But guess what: The best source of monounsaturated fats (a subdivision of the unsaturated aka "good" fats) is olive oil! As a result, it lowers LDL, increases HDL, and therefore offers protection against heart disease. It also contains antioxidants and vitamin E, which are considered protective for colon cancer and osteoporosis. Also, it is well tolerated by the stomach, and can have a beneficial role in cases of gastritis and ulcer.

As with everything else, however, we shouldn't overdo it. Despite the fact that olive oil has many health benefits, too much is never good. But how much is too much? Studies show that the "golden rule" is approximately 2 tablespoons per day. And for those who need specific nutrition data, 1 tablespoon contains 120 calories, 14 mg fat (86% unsaturated) and no cholesterol.

But I fear this has taken too long for a single post. I don't even know if all this is interesting for you. Nevertheless, I will come back tomorrow with more practical stuff - such as types of olive oil, ways of storing it, and back to back comparisons with other types of oils. For now, I just hope I didn't bore you too much...


  1. Great info. Gracey. In the part of America where I live, olive oil is readily available at the grocery store. There are at least 6 or 7 brands available and it costs about $6 for the 17 oz. bottle I usually buy. I cook with it quite often, but I'd love to see some authentic Greek recipes! And no, you didn't bore me!!

  2. I agree with Willoughby. I found your post very informative. I knew that olive oil was good for us, I just didn't know the particulars. I DID see a show once (I think Giada de Laurentiis traveled to Greece) and it was stated that Greeks have the healthiest diet of any country in the world...mainly because of their use of olive oil and fresh ingredients. I spend 7-10 dollars, depending on the brand that I buy. I'm not a big fan of the flavor (I don't like olives...go figure) I don't use it raw, nor do I use it in desserts. I will, however, use it in dressings...and everthing else! Sorry for the long post!

  3. Lovin' the olive oil in the 5thsis household. I actually won a basket of Greek skin care products last November: BioSelect. Love the hand cream, eye cream, face scrub, etc... Have you heard of it?

  4. I am glad you liked the post, and I am relieved to know that olive oil is not painfully expensive in the US (we ourselves don't buy it, because we produce it). As for dessers, yes, even Greek people don't use it with everything - sometimes the butter just can't be substituted. Funny thing about the olives... Ernesto can't stand them, either (I tease him about this all the time, and I call him "picky little kid" - even though it is the only thing he doesn't like, yes I am evil! LOL) And 5th, yes, I have heard of BioSelect. It is even a Cretan company (I live on Crete)!

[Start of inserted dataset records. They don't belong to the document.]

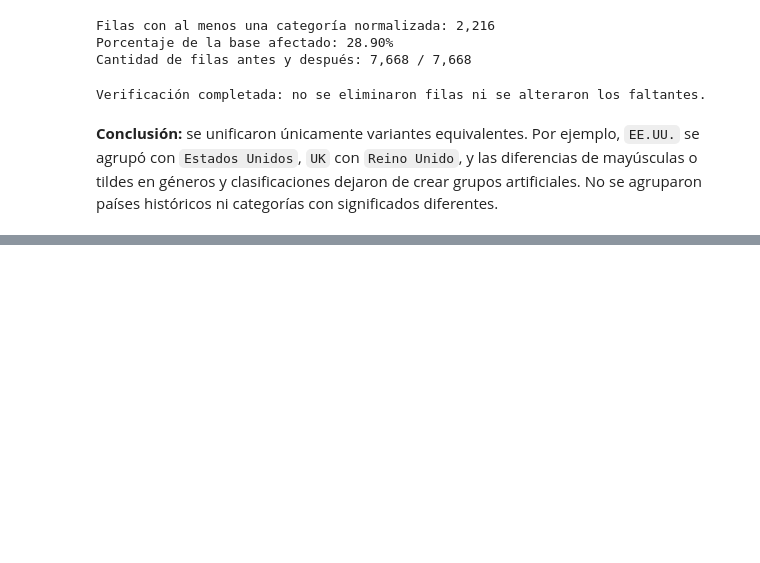
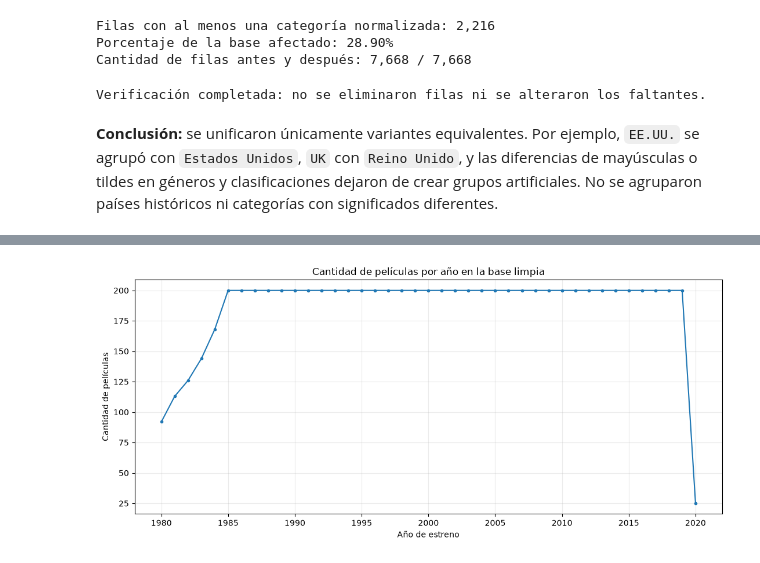
Before and after one commit to alvareezvicente-code/Vicente-Alvarez-programacion-analitica-2, a Jupyter notebook: notebooks/analisis.ipynb, the cells around one changed output, grey strips where cells are left out. Cells and saved outputs as stored; diff of their text form; code cells hidden in the pictures; blank space fills up the shorter version.

Commit message:
Analizar cobertura temporal

```diff
--- a/notebooks/analisis.ipynb
+++ b/notebooks/analisis.ipynb
@@ -860,0 +886,14 @@ Verificación completada: no se eliminaron filas ni se alteraron los faltantes.
+# %%
+cobertura_por_anio = (
+    peliculas_limpias.groupby("anio_estreno")
+    .agg(
+        cantidad_peliculas=("id_pelicula", "size"),
+        fechas_faltantes=("fecha_estreno", lambda serie: serie.isna().sum()),
+    )
+    .reset_index()
+)
+cobertura_por_anio["porcentaje_fecha_faltante"] = (
+    cobertura_por_anio["fechas_faltantes"]
+    / cobertura_por_anio["cantidad_peliculas"] * 100
+)
+cobertura_por_anio
@@ -860,0 +918,18 @@ Verificación completada: no se eliminaron filas ni se alteraron los faltantes.
+# %%
+import matplotlib.pyplot as plt
+
+fig, ax = plt.subplots(figsize=(11, 5))
+ax.plot(
+    cobertura_por_anio["anio_estreno"],
+    cobertura_por_anio["cantidad_peliculas"],
+    marker="o",
+    markersize=3,
+)
+ax.set_title("Cantidad de películas por año en la base limpia")
+ax.set_xlabel("Año de estreno")
+ax.set_ylabel("Cantidad de películas")
+ax.grid(alpha=0.25)
+plt.tight_layout()
+plt.show()
+# %% [output]
+[figure, added]
```
Also changed, not shown: parts of 5 cells of this notebook.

  5. Oh, listen to you..."We ourselves don't buy it because we produce it." Sheesh...rub it in a little, will ya? LOL! Just kidding! I'm sure the quality that you are used to would be the more expensive brands over here. Now, some of THOSE would cost a wee bit more than 7-10 dollars!

  6. LOL! I didn't realise I was bragging... but the truth is that the quality here is very high. Honestly, Cretan and Kalamatan oil do stand out, and if you have tasted it even once, you can definitely tell the difference even from decent oil that is sold in the supermarkets here. Ok, I'll try to stop being a snob now. And to make ammends for my vanity, I'm gonna go make muffins with my disgusting FROZEN berries, that don't even have a name -just "berries". Blueberries, raspberries, and stuff are totally unknown to me. So much that, when thames was talking about huckleberries the other day, I thought that she was joking! How many berries are there out there, people? And why don't I know anything about them? Ugh, life is not fair...! LOL

  7. I got lost :( although I think the point was that Olive oil is good am I right? Someone asked about using it instead reg. oil in something they were baking, on the AR posts, A lot of people said they didn't like the flavor it gave their baked goods, I use it instead of reg. oil for everything & have never really noticed a big difference. So I'm glad it's one of the good guys :)